Thursday, May 7, 2020


MIAMI BEACH — On the first day parks and marinas reopened since the coronavirus shutdown, Miami Beach police issued 652 warnings to people who weren’t wearing face masks and had to remove 145 people from parks after closing time, city officials said.
From the Associated Press last week.
I wonder what we will think of these signs as we try to put the lock down of 2020 behind us. I also wonder where Schooner Wharf scored toilet paper to make such an outrageous and generous offer:
Toilet paper has reappeared of course, only to be rapidly scooped up apparently. Meat is next on the endangered list as our formerly all powerful nation rattles and squeaks from crisis to crisis. The roads into the Keys remain closed, both of them, to outsiders so the re-opening of restaurants and other businesses, not bars and gyms though, is for locals only at this point. 
I don't really get what is happening and though I read many harsh angry comments on Facebook about everything I find myself unable to find hard facts about anything. The state of Florida is not reporting virus deaths anymore, conspiracy theorists argue this all political and I feel as though I am a n involuntary participant at the Mad Hatter's Tea Party with Alice. 

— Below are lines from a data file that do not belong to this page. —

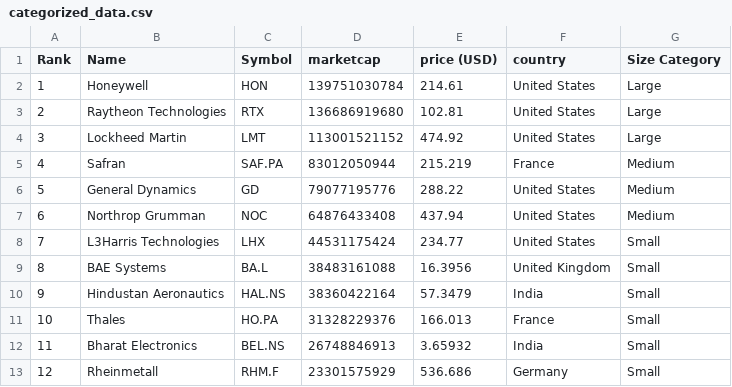
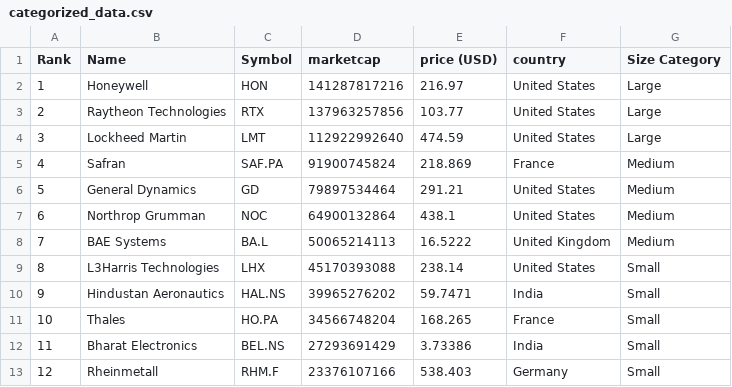
Before and after one commit to carmeloezequiel/taller, a CSV file: categorized_data.csv, drawn as a sheet; only a part is shown; the diff covers the shown part only.

```diff
--- a/categorized_data.csv
+++ b/categorized_data.csv
@@ -1,13 +1,13 @@
 Rank,Name,Symbol,marketcap,price (USD),country,Size Category
-1,Honeywell,HON,139751030784,214.61,United States,Large
-2,Raytheon Technologies,RTX,136686919680,102.81,United States,Large
-3,Lockheed Martin,LMT,113001521152,474.92,United States,Large
-4,Safran,SAF.PA,83012050944,215.219,France,Medium
-5,General Dynamics,GD,79077195776,288.22,United States,Medium
-6,Northrop Grumman,NOC,64876433408,437.94,United States,Medium
-7,L3Harris Technologies,LHX,44531175424,234.77,United States,Small
-8,BAE Systems,BA.L,38483161088,16.3956,United Kingdom,Small
-9,Hindustan Aeronautics,HAL.NS,38360422164,57.3479,India,Small
-10,Thales,HO.PA,31328229376,166.013,France,Small
-11,Bharat Electronics,BEL.NS,26748846913,3.65932,India,Small
-12,Rheinmetall,RHM.F,23301575929,536.686,Germany,Small
+1,Honeywell,HON,141287817216,216.97,United States,Large
+2,Raytheon Technologies,RTX,137963257856,103.77,United States,Large
+3,Lockheed Martin,LMT,112922992640,474.59,United States,Large
+4,Safran,SAF.PA,91900745824,218.869,France,Medium
+5,General Dynamics,GD,79897534464,291.21,United States,Medium
+6,Northrop Grumman,NOC,64900132864,438.1,United States,Medium
+7,BAE Systems,BA.L,50065214113,16.5222,United Kingdom,Medium
+8,L3Harris Technologies,LHX,45170393088,238.14,United States,Small
+9,Hindustan Aeronautics,HAL.NS,39965276202,59.7471,India,Small
+10,Thales,HO.PA,34566748204,168.265,France,Small
+11,Bharat Electronics,BEL.NS,27293691429,3.73386,India,Small
+12,Rheinmetall,RHM.F,23376107166,538.403,Germany,Small
```
Also changed, not shown: 50 edited cells elsewhere in this file, data.csv.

So I find myself looking deeper inward at this time. I stay close to home and I walk Rusty wield my camera and rejoice in my wife's newfound ability to cook beans easily in her Foodi Instapot. She can take dried legumes of any type and after re-hydration overnight have them cooked and sauced and full of flavor in less than half an hour.  I am finding myself somewhat indifferent to threats of meat interruptions. We are stock piling treats for our carnivorous Chief Security Office (Van, for the use of) as Rusty cannot seem to grasp the complexities of supply chain interruptions.
I find myself looking at these pictures, the last of my lock down series, with some small sense of nostalgia already. In essence a face mask, some sanitizer and your choice to stay home is pretty much the rule these days. Groups of no more than ten, stay six feet apart from people you don't live with and have at it. I have heard rumors of some businesses closing but the reality will settle in later. Key West has a long history of people and businesses coming and going. The debate over the value of the lock down will continue but it is a debate I do not participate in.
For me having a job, even with overtime cuts, means the urgency of re-opening is muted. Indeed we already find our call volume increasing at the 911 center as  people  take to the streets.  I have always had issues with the idea of being locked down with no financial support seems absurd. Italy was able to shut people indoors for eight weeks thanks to government funding and a shut down of most debt enforcement mechanisms. Plus health care is freely available to all so there are worries about losing work and health insurance. All of which make s a lock down bearable to some degree. 
Personally I think it's a bit rough to tell everyone to shut down when we already know most people have no financial reserves and then we read about large companies getting all the bail out money shoveled at them to add insult to injury. I'm really not surprised people are protesting the lock down. That they are doing so instigated by political groups with another agenda doesn't help things. What has impressed me is how level headed and rational most people have been in this impossible situation, acting with restraint, wearing masks, keeping their distance and being quite civil at least in the Keys. I ignore Facebook and all its bad manners, what I see n the streets is much more reassuring.
I'd like to hope after this over, whatever that means, that we see more effort put into hiring people at home, paying well and producing stuff our country can export to the world. It used to be so, and American machinery and industrial products were a mark of quality and reliability.  I refuse to believe doing things right, doing them at home and employing our own people will pout shareholders on the street or executives in the poorhouse. I think the virus has made me mad. I see the possibility of a better future. An American fture ina world grown weary of crap.